Working in the media, I attend a lot of incredible events, launches and shows, but occasionally you see some people caught up in their own worlds, hardly engaging with the event around them and missing out on countless opportunities for conversation and connection.
When we were given the chance for an exclusive two-hour interview with Jamie, I told my team to pull out all the stops and we tried to make a fuss of him – but he wouldn’t let us. I’m not sure I’ve ever met a household name who was so humble, so down to earth, honest, grounded and real. Every time one of my team asked if there was anything we could do to make him comfortable, his response over and over again was “do whatever you like”. He was unquestionably there to “serve” us, to help us to get the best of whatever we needed – even though he was our special guest of honour.
Over the course of our interview and photoshoot there were tiny delays, we ran a little over time, and we had to rush towards the end (because #reallife) but throughout Jamie was calm, composed, patient and absolutely unflappable. He told me that, although he can’t possibly meet all the staff that work for him around the world, he likes to think they feel like they know him, because his brand is so authentic and his on-screen persona is so true to his personality.
By the end of our morning together (and, what a morning!) I felt like I’d known Jamie for a lifetime, because the Jamie I’ve seen on TV, on his website, in his books, on YouTube and in splashes across his magazine, is exactly the same Jamie I met in a photographic studio in Sydney – how amazing is that?
I’ve been an entrepreneur for a long time. Since I started my first business on October 22, 2001, there have been a number of entrepreneurs and great people I have admired – particularly for their ability to see opportunities, keep evolving and have a massive social conscience. There’s Martha Stewart who toured me around her amazing headquarters and Sir Richard Branson who propped his bare, sandy feet on his coffee table when I visited Necker Island, and Jack Dorsey who laughed when I asked what his evening routine was (“I close my eyes…”).
Just like Jamie, they are go-getting, ambitious, risk-taking visionaries – but also some of the most modest and genuine people I’ve ever met. To me, this humility is one of the most important attributes of successful people. If you’re not yourself then your mission is unsustainable. If you’re not yourself, then how can you ask people to believe in you? If you’re not yourself then, eventually, people will realise that fact and then everything you’ve built will be nothing more than smoke and mirrors.
Read More: How to Be the Director of Your Own Mindset
As a founder, at any level, it can be very easy to get caught up in the world of social media, publicity and online presence.
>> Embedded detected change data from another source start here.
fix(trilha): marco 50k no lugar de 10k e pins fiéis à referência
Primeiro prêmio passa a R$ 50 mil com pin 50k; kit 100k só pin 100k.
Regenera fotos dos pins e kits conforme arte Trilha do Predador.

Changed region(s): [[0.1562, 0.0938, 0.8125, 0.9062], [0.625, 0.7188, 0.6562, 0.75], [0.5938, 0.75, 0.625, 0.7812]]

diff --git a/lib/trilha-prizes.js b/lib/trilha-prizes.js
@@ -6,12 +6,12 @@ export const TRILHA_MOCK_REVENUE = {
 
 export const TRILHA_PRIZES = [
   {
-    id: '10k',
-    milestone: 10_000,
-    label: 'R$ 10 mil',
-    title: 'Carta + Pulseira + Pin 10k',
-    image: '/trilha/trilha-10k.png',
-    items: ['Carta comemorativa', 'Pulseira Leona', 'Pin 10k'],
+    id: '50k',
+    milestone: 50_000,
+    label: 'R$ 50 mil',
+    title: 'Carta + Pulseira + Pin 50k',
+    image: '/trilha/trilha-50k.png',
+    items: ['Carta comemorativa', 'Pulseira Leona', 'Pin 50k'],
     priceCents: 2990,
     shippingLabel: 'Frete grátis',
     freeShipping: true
I get it! I have an entire section in my book, Life & Love, about perception versus reality in the start-up world. In the past, I’ve posted and deleted Instagram images because, for a brief moment, I’ve found myself acting in a way that wasn’t me, just to get traction.
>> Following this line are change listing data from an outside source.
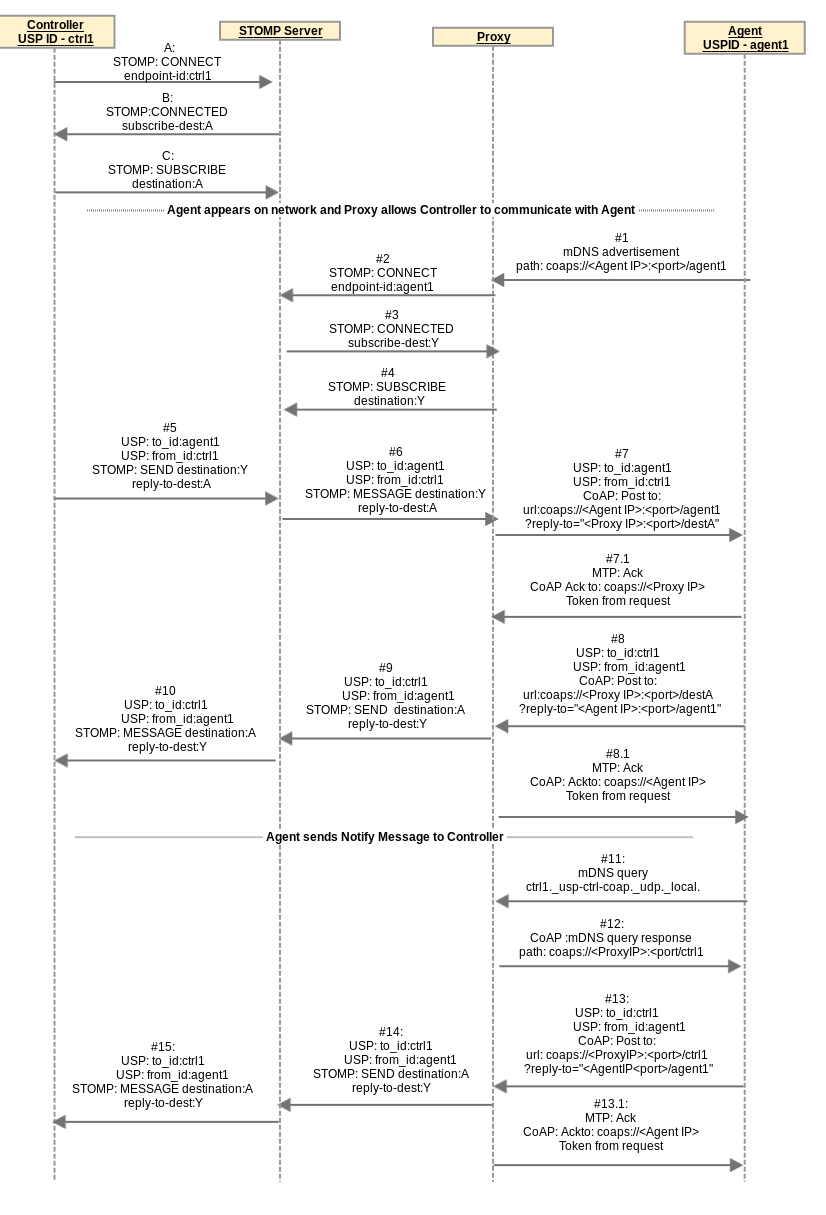
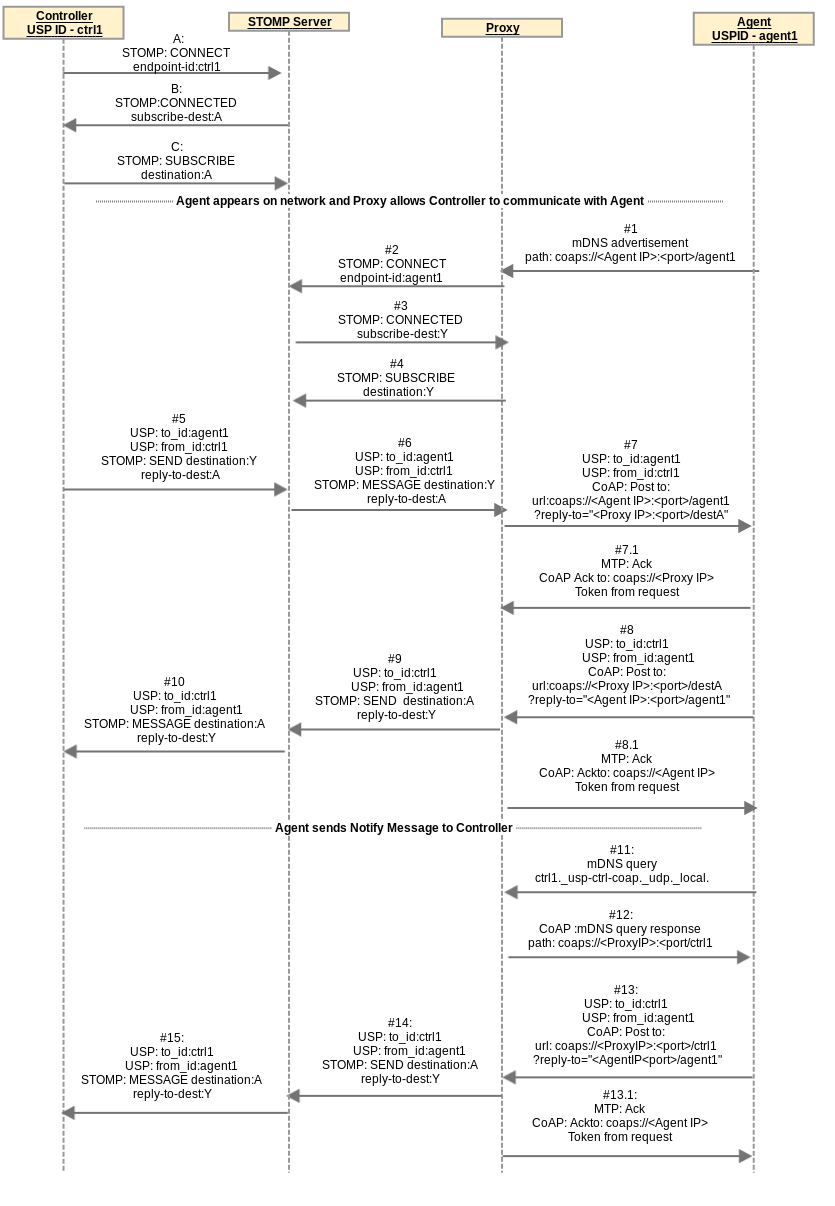
Fix bold, internal xrefs

Changed region(s): [[0.0, 0.0, 0.9685, 0.9818]]

diff --git a/specification/extensions/proxying/index.md b/specification/extensions/proxying/index.md
@@ -48,8 +48,9 @@ The types of proxies described are:
 
 ## Proxying Building Block Functions
 
-These proxies are comprised of one or more of the building block functions described in the Table PRX.1.
+These proxies are comprised of one or more of the building block functions described in the [Table PRX.1](#table_PRX1).
 
+<a id='table_PRX1' />
 Table PRX.1: Proxy Building Block Functions
 
 | Function | Description |
@@ -66,7 +67,7 @@ Table PRX.1: Proxy Building Block Functions
 
 ## Discovery Proxy
 
-A Discovery Proxy simply repeats the exact information that it discovers from Endpoints. This is particularly useful in a multi-segment LAN, where mDNS messages do not cross segment boundaries. The [DNS-SD Discovery Proxy](https://tools.ietf.org/html/draft-ietf-dnssd-hybrid) functionality is recommended as a component of a Discovery Proxy. When used inside a LAN, this would need the *Non-USP Discovery Function* and the *Non-USP Advertisement Function* described in Table PRX.1.
+A Discovery Proxy simply repeats the exact information that it discovers from Endpoints. This is particularly useful in a multi-segment LAN, where mDNS messages do not cross segment boundaries. The [DNS-SD Discovery Proxy](https://tools.ietf.org/html/draft-ietf-dnssd-hybrid) functionality is recommended as a component of a Discovery Proxy. When used inside a LAN, this would need the *Non-USP Discovery Function* and the *Non-USP Advertisement Function* described in [Table PRX.1](#table_PRX1).
 
 An *Agent USP Advertisement Function* would be needed to support Endpoints in different networks (e.g., discovery of Agents on the LAN by a Controller on the WAN).
 
@@ -80,15 +81,15 @@ This describes proxying of discovery and IP connectivity of Endpoints that need 
 
 Both Endpoints must be using the same MTP. This Proxy translates the IP address (and possibly the TCP or UDP port) from the Connectivity Proxy to the proxied Endpoint, but does not touch (or need to understand) the MTP headers or USP Message.
 
-It is also possible to combine the caching functionality with the MTP Proxy, by adding the Caching Function to the MTP Proxy (see Section 3).
+It is also possible to combine the caching functionality with the MTP Proxy, by adding the *Caching Function* to the MTP Proxy (see Section 3).
 
-In order to serve as a Connectivity Proxy, the following functions (from Table PRX.1) are needed:
+In order to serve as a Connectivity Proxy, the following functions (from [Table PRX.1](#table_PRX1)) are needed:
 1. *L3/4 Translation Function*
 1. Depending on whether the proxy is on the same network as the proxied Endpoints:
    1. *Non-USP Discovery Function* and/or otherwise determined/configured knowledge of Agent(s)
    1. *Non-USP Advertisement Function* and/or *Agent USP Advertisement Function*
 
-The Connectivity Proxy can also include the Caching Function to support Endpoints with intermittent connectivity.
+The Connectivity Proxy can also include the *Caching Function* to support Endpoints with intermittent connectivity.
 
 <a id='MTP_proxy' />
 
@@ -96,13 +97,14 @@ The Connectivity Proxy can also include the Caching Function to support Endpoint
 
 This describes proxying between two USP Endpoints that do not support a common MTP. The USP Record is untouched by the proxy function. MTP and IP headers are changed by the proxy.
 
-In order to serve as a MTP Proxy, the following functions (from Table PRX.1) are needed:
+In order to serve as a MTP Proxy, the following functions (from [Table PRX.1](#table_PRX1)) are needed:
 
 1. *MTP Translation Function*
 1. Depending on whether it is on the same network as the proxied Agents and/or the Controller that wants to communicate with those Agents:
    1. *Non-USP Discovery Function* and/or otherwise determined/configured knowledge of Agent(s)
    1. *Non-USP Advertisement Function* and/or *Agent USP Advertisement Function* 
-The MTP Proxy can also include the Caching Function to support Endpoints with intermittent connectivity.
+
+The MTP Proxy can also include the *Caching Function* to support Endpoints with intermittent connectivity.
 
 <a id='MTP_header_translation_algorithms' />
 
@@ -135,13 +137,13 @@ Table PRX.2: Possible MTP Proxy Methods
 |  | Identify target USP Endpoint for a received message | possible source: received CoAP *uri-path* | put value from a maintained mapping in *uri-path* and use IP address and port from mapping |
 | WebSocket | Maintain mapping of discovered/configured info to advertised info | store WebSocket connection info (and Endpoint ID, if socket is used for more than one Endpoint) with "reply to" and/or connectivity info for other MTP | establish WebSocket connection or associate Endpoint with existing connection, for discovered info |
 |  | Maintain mapping of received info | store WebSocket connection info (and Endpoint ID, if socket is used for more than one Endpoint) with "reply to" and/or connectivity info for other MTP | store the supplied "reply to" and/or connectivity info with a WebSocket connection (and Endpoint ID, if socket is used for more than one Endpoint) |
-|  | Identify target USP Endpoint for a received message | possible source: WebSocket connection established per proxied Endpoint / possible source: to\_id in USP Record | send over WebSocket connection associated with the proxied Endpoint |
+|  | Identify target USP Endpoint for a received message | possible source: WebSocket connection established per proxied Endpoint <br> possible source: to\_id in USP Record | send over WebSocket connection associated with the proxied Endpoint |
 | STOMP | Maintain mapping of discovered/configured info to advertised info | store subscribed-to STOMP destination with "reply to" and/or connectivity info for other MTP | subscribe to STOMP destination for discovered info |
 |  | Maintain mapping of received info | store *reply-to-dest* STOMP header (and associated STOMP connection) with "reply to" or socket info of the sent message | store the supplied "reply to" and/or connectivity info with subscribed-to STOMP destination and connection |
-|  | Identify target USP Endpoint for a received message | possible source: received STOMP *destination* / possible source: to\_id in USP Record | put value from maintained mapping in STOMP destination header and use STOMP connection from that mapping |
+|  | Identify target USP Endpoint for a received message | possible source: received STOMP *destination* <br> possible source: to\_id in USP Record | put value from maintained mapping in STOMP destination header and use STOMP connection from that mapping |
 | MQTT | Maintain mapping of discovered/configured info to advertised info | store subscribed-to Topic (Filter) with "reply to" and/or connectivity info for other MTP | subscribe to MQTT Topic (Filter) for discovered info (if Topic Filter, know which specific Topic to use for "reply to" info) |
 |  | Maintain mapping of received info | store Response Topic or other provided "reply to" info (and associated MQTT connection) with "reply to" or connectivity info of the sent message | store the supplied "reply to" and/or connectivity info with a specific MQTT Topic (within subscribed-to Topic Filter) and connection |
-|  | Identify target USP Endpoint for a received message | possible source: received MQTT `PUBLISH` Topic Name / possible source: to\_id in USP Record | put value from maintained mapping in MQTT `PUBLISH` Topic Name and use MQTT connection from that mapping |
+|  | Identify target USP Endpoint for a received message | possible source: received MQTT `PUBLISH` Topic Name <br> possible source: to\_id in USP Record | put value from maintained mapping in MQTT `PUBLISH` Topic Name and use MQTT connection from that mapping |
 
 Figure PRX.1 shows an example of how an MTP Proxy might be used to proxy between an MTP used by a Cloud Server in the WAN and an MTP used inside the LAN. It also shows proxying between MTPs and internal APIs used to communicate with multiple Agents internal to the Services Gateway.
 
@@ -168,32 +170,32 @@ Assumptions include:
 
 Figure PRX.2: CoAP-STOMP MTP Proxy Example Flow
 
-_Controller connects to the STOMP server_
+**Controller connects to the STOMP server**
 
-_A / B / C_ At any point prior to #5 the USP Controller Endpoint ctrl1 connects to STOMP and subscribes to destination A
+**A / B / C**  At any point prior to #5 the USP Controller Endpoint ctrl1 connects to STOMP and subscribes to destination A
 
 * OUT OF SCOPE how the USP Endpoint ctrl1 destination A is discovered by Proxy
 * OUT OF SCOPE how the proxied USP Endpoint agent1 STOMP destination Y is discovered by USP Endpoint ctrl1
 
 Agent appears on network and Proxy allows Controller to communicate with Agent
 
-_#1_ The USP Endpoint agent1 appears on the network. Proxy receives advertisement and gets the USP Endpoint identifier "agent1" of the Agent (retrieved from mDNS advertisement see R-DIS.8).
+**#1** The USP Endpoint agent1 appears on the network. Proxy receives advertisement and gets the USP Endpoint identifier "agent1" of the Agent (retrieved from mDNS advertisement see R-DIS.8).
 
-_#2_ Proxy sends a CONNECT frame to the STOMP server with endpoint-id header of "agent1".
+**#2** Proxy sends a CONNECT frame to the STOMP server with endpoint-id header of "agent1".
 
-_#3_ Proxy receives a subscribe-dest header in the CONNECTED frame identifying the STOMP destination it needs to subscribe to on behalf of agent1.
+**#3** Proxy receives a subscribe-dest header in the CONNECTED frame identifying the STOMP destination it needs to subscribe to on behalf of agent1.
 
-_#4_ The Proxy sends a SUBSCRIBE frame to the STOMP server with destination:Y and stores a mapping of USP Endpoint agent1 with coaps:://\<Agent IP\>:\<port\>/agent1 to this STOMP connection with destination Y.
+**#4** The Proxy sends a SUBSCRIBE frame to the STOMP server with destination:Y and stores a mapping of USP Endpoint agent1 with coaps:://\<Agent IP\>:\<port\>/agent1 to this STOMP connection with destination Y.
 
-_#5 / #6_ USP Endpoint ctrl1 initiates USP message to agent. Proxy creates a STOMP reply-to-dest:A (on this STOMP connection) to coaps:://\<Proxy IP\>:\<port\>/destA mapping.
+**#5 / #6** USP Endpoint ctrl1 initiates USP message to agent. Proxy creates a STOMP reply-to-dest:A (on this STOMP connection) to coaps:://\<Proxy IP\>:\<port\>/destA mapping.
 
-_#7/ #7.1_ Proxy takes USP Record from the STOMP frame and sends it in a CoAP payload with CoAP URI coming from the step #4 mapping of STOMP destination Y to coap:://\<Agent IP\>:\<port\>/agent1. To secure the communication, the proxy and Agent establish a DTLS session (exchange certificates) and the Agent determines whether the proxy is a Trusted Broker.
+**#7/ #7.1** Proxy takes USP Record from the STOMP frame and sends it in a CoAP payload with CoAP URI coming from the step #4 mapping of STOMP destination Y to coap:://\<Agent IP\>:\<port\>/agent1. To secure the communication, the proxy and Agent establish a DTLS session (exchange certificates) and the Agent determines whether the proxy is a Trusted Broker.
 
-_#8 / #8.1_  USP Endpoint agent1 sends a USP Record in reply to ctrl1 using CoAP, to coaps:://\<Proxy IP\>:\<port\>/destA.
+**#8 / #8.1**  USP Endpoint agent1 sends a USP Record in reply to ctrl1 using CoAP, to coaps:://\<Proxy IP\>:\<port\>/destA.
 
-_#9 / #10_ Proxy takes USP Record from the CoAP payload and sends it in a STOMP SEND frame using the mapping (created in steps #5 / #6) of coaps:://\<Proxy IP\>:\<port\>/destA to STOMP destination A (and associated STOMP connection) created in steps #5 / #6 .
+**#9 / #10** Proxy takes USP Record from the CoAP payload and sends it in a STOMP SEND frame using the mapping (created in steps #5 / #6) of coaps:://\<Proxy IP\>:\<port\>/destA to STOMP destination A (and associated STOMP connection) created in steps #5 / #6 .
 
-_Agent sends Notify Message to Controller_
+**Agent sends Notify Message to Controller**
 
 These steps include the following additional assumptions:
 * Controller has configured Agent with a notification subscription.
@@ -201,13 +203,13 @@ These steps include the following additional assumptions:
 * Proxy replies to mDNS queries for Controller with "ctrl1" Instance. Controller was able to assume or otherwise determine that Proxy would do this and that its proxied CoAP connection would be discoverable by querying for ctrl1.\_usp-ctrl-coap.\_udp.\_local.
 * Proxy can use the previous reply-to-dest header value to reach this Controller
 
-_#11_ The Agent sends mDNS query for ctrl1.\_usp-ctrl-coap.\_udp.\_local. 
+**#11** The Agent sends mDNS query for ctrl1.\_usp-ctrl-coap.\_udp.\_local. 
 
-_#12_ The Proxy response to the Agent includes TXT record with path of coaps:://\<Proxy IP\>:\<port\>/ctrl1. This provides a URL for the Agent to use to send a Notify Message to the Controller.
+**#12** The Proxy response to the Agent includes TXT record with path of coaps:://\<Proxy IP\>:\<port\>/ctrl1. This provides a URL for the Agent to use to send a Notify Message to the Controller.
 
-_#13 / #13.1_ The Agent may sends a Notify Message to Controller at coaps:://\<Proxy IP\>:\<port\>/ctrl1.
+**#13 / #13.1** The Agent may sends a Notify Message to Controller at coaps:://\<Proxy IP\>:\<port\>/ctrl1.
 
-_#14 / #15_ Proxy takes the USP Record from the CoAP payload and sends it in a STOMP SEND frame using the mapping (stored in #5 / #6 ) of coaps:://\<Proxy IP\>:\<port\>/destA to STOMP destination:A (and associated STOMP connection).
+**#14 / #15** Proxy takes the USP Record from the CoAP payload and sends it in a STOMP SEND frame using the mapping (stored in #5 / #6 ) of coaps:://\<Proxy IP\>:\<port\>/destA to STOMP destination:A (and associated STOMP connection).
 
 <a id='USP_to_non-USP_proxy' />
 
@@ -215,4 +217,4 @@ _#14 / #15_ Proxy takes the USP Record from the CoAP payload and sends it in a S
 
 This describes proxying between a Controller and some other management protocol with its own data model schema (e.g., UPnP DM, ZigBee, NETCONF, RESTCONF). In this case the proxy is expected to maintain a USP representation of the non-USP data. This requires the proxy to expose itself as a full Agent to the Controller. See the [Device Proxy](../device-proxy/index.md) appendix for the Theory of Operations for the `Device.ProxiedDevice.` object defined in the [Device:2 Data Model][1].
 
-In order to serve as a USP to non-USP Proxy, the *USP to non-USP Translation Function* is needed.
+In order to serve as a USP to non-USP Proxy, the *USP to non-USP Translation Function* (from [Table PRX.1](#table_PRX1)) is needed.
Don’t fall into the trap that you need to change, or portray yourself differently, as your idea or business grows. In fact, as you get more successful, as you have more people working for you, and more people following you, it’s more important than ever to be authentic, to be the same person you are at home as you are at the office and online.
You may not have reached the heights of Jamie Oliver (yet!) but I urge you today to check your self-projection – what message are you putting out in the world, who are you pretending to be, what version of yourself do your staff know, your clients know, your customers know? If I met you at an event tomorrow, would I meet the real you or an exaggerated caricature you feel like you need to pretend to be to impress someone?
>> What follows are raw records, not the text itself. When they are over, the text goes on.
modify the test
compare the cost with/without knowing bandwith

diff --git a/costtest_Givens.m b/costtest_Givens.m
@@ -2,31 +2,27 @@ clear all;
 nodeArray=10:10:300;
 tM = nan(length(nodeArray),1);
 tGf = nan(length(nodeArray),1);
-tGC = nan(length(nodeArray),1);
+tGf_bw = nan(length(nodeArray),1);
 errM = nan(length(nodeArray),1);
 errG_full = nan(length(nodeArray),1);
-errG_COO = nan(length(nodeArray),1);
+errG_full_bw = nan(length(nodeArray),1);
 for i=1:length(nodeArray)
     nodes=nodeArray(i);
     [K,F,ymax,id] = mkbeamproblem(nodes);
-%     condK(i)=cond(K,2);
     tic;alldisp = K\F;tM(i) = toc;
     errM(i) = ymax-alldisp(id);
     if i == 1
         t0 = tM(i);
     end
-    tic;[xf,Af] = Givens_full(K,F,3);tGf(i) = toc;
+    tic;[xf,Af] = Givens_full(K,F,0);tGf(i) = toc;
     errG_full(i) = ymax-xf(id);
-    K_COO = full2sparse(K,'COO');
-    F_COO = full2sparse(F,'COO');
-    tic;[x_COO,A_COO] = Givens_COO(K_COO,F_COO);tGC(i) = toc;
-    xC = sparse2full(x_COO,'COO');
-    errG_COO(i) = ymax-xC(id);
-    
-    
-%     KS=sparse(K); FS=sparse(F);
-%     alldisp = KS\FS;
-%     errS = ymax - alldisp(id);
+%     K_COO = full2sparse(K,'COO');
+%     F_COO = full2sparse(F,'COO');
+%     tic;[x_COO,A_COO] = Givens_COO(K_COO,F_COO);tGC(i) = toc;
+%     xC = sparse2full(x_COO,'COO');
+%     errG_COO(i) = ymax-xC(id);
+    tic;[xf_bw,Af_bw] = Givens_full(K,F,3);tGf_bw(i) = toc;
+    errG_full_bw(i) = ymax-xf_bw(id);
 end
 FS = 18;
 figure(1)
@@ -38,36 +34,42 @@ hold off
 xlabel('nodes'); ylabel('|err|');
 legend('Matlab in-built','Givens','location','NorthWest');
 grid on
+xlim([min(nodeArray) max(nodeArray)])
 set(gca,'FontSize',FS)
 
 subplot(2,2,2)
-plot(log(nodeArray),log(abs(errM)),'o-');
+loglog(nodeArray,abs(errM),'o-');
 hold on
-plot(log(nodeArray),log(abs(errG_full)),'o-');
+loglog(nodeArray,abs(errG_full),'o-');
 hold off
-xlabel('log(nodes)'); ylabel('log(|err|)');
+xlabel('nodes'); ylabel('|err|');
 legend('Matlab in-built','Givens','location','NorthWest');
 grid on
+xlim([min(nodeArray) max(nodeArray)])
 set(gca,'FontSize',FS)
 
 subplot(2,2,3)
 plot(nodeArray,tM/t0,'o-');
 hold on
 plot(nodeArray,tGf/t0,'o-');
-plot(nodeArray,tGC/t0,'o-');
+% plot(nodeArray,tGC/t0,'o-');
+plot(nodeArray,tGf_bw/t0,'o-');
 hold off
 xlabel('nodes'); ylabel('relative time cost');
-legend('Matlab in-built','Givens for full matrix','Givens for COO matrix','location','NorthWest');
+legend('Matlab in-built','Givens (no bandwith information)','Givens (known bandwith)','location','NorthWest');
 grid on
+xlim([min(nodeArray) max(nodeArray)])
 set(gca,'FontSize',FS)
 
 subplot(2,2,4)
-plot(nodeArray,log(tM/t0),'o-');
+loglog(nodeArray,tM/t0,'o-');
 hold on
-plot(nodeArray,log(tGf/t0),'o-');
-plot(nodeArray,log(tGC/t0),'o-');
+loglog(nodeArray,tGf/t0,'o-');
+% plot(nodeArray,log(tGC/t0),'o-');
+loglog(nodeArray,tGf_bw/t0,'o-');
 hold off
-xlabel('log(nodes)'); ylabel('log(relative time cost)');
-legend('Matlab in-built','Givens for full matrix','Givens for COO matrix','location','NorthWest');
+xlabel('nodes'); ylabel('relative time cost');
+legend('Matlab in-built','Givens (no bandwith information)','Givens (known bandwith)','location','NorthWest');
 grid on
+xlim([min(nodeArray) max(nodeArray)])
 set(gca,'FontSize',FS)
I get asked a lot who I look up to and my answer is always the same – I don’t count someone as a role
model until I’ve met them, physically. I can admire the image that someone portrays to the public but until I’ve met them in the flesh and looked into their eyes, I can’t energetically know if that is truly who they are.
Meeting Jamie was a wake-up call, reminding me to stay genuine and humble, to keep it real and not get caught up in other people’s expectations because you can be ambitious and authentic, you can be go-getting and grounded. At the end of our interview when I thanked Jamie and hugged him goodbye, I felt like I’d just met Jamie Oliver the businessman, Jamie Oliver the chef, Jamie Oliver the TV star, the entrepreneur, the husband and father – because all of those men are the same.
So, who will you be tomorrow?